Following my article some weeks ago regarding the pub we purchased on Milson Road, where we were exploring different options, it has now been agreed to proceed with a sale for £2m. However a deal is not done until it is done.
Therefore I have agreed the sale on the basis it is exchanged by Friday, within a four day period, whilst keeping another offer for the same level on the back burner. It’s amazing how sharp and efficient lawyers and buyers get when you threaten them with a deadline.
Here it is a genuine threat. There are two offers at the same level, I have gone with the one I know will move the fastest. One reason is they are using a law firm whom we have used before and will perform fast.

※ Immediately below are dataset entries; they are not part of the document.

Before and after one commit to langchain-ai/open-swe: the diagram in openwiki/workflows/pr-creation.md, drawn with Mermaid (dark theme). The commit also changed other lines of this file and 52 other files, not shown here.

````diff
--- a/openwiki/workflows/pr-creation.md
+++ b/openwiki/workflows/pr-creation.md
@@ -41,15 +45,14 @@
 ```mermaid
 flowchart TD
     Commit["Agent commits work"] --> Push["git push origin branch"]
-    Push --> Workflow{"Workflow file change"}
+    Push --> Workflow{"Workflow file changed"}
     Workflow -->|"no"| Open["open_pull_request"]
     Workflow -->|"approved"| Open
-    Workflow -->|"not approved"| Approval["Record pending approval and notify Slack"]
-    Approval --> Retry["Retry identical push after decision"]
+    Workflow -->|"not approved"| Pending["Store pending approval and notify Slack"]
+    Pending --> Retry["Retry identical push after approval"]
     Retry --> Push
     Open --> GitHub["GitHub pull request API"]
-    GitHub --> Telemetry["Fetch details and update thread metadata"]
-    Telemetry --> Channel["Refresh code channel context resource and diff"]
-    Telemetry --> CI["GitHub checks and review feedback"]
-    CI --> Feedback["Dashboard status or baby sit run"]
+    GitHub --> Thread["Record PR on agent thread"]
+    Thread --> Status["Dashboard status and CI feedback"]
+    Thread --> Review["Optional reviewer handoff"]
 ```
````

The property was purchased in late September 2013; we aim to conclude by the end of May 2014. We will have made £750k gross within an eight month period on an investment of £1.25m. A handsome return; the planning for three flats of course added value but the pub was bought cheap to begin with.
When we were purchasing it there was another offer on the pub at the same amount, we got to know about it and kept a close eye on the matter. When they failed to perform, we stepped in. It transpired the original purchaser was trying to resell the property without even exchanging on it themselves! A game some in the market like to play. It yields handsome rewards if you can manage to pull this off, you make money with no money. But it does little for your reputation in the market and is a rare occurrence when you can pull this off, more often than not it falls flat on its face leaving a chain of annoyed people.
This investor that we are working with has a taste of the hit and run strategy we execute, and this is his third transaction with us. Once we give them a taste of this level of return they tend to get hooked. The profit is like a drug, and we are one of the few pushers in a market who are offering it in such a high dosage administered in a short time period. Hence we have addicts who have not many places to go and return back to us for fix after fix.
I spoke to the partner of the firm we used to set up our fund back in December 2013 and asked him if he knew of a property fund who is offering the level of return we were expecting to return, he replied he did not and wished he could invest as well. Due to a conflict of interest he could not. He will however be investing in our next fund which should be launching shortly, as it will be listed on one of the exchanges.
The proceeds of the sale of the pub will be rolled over into another deal we have just agreed this week, if of course it occurs.
It’s not always easy to synchronise deals. Property deals are lumpy in nature and each one is unique.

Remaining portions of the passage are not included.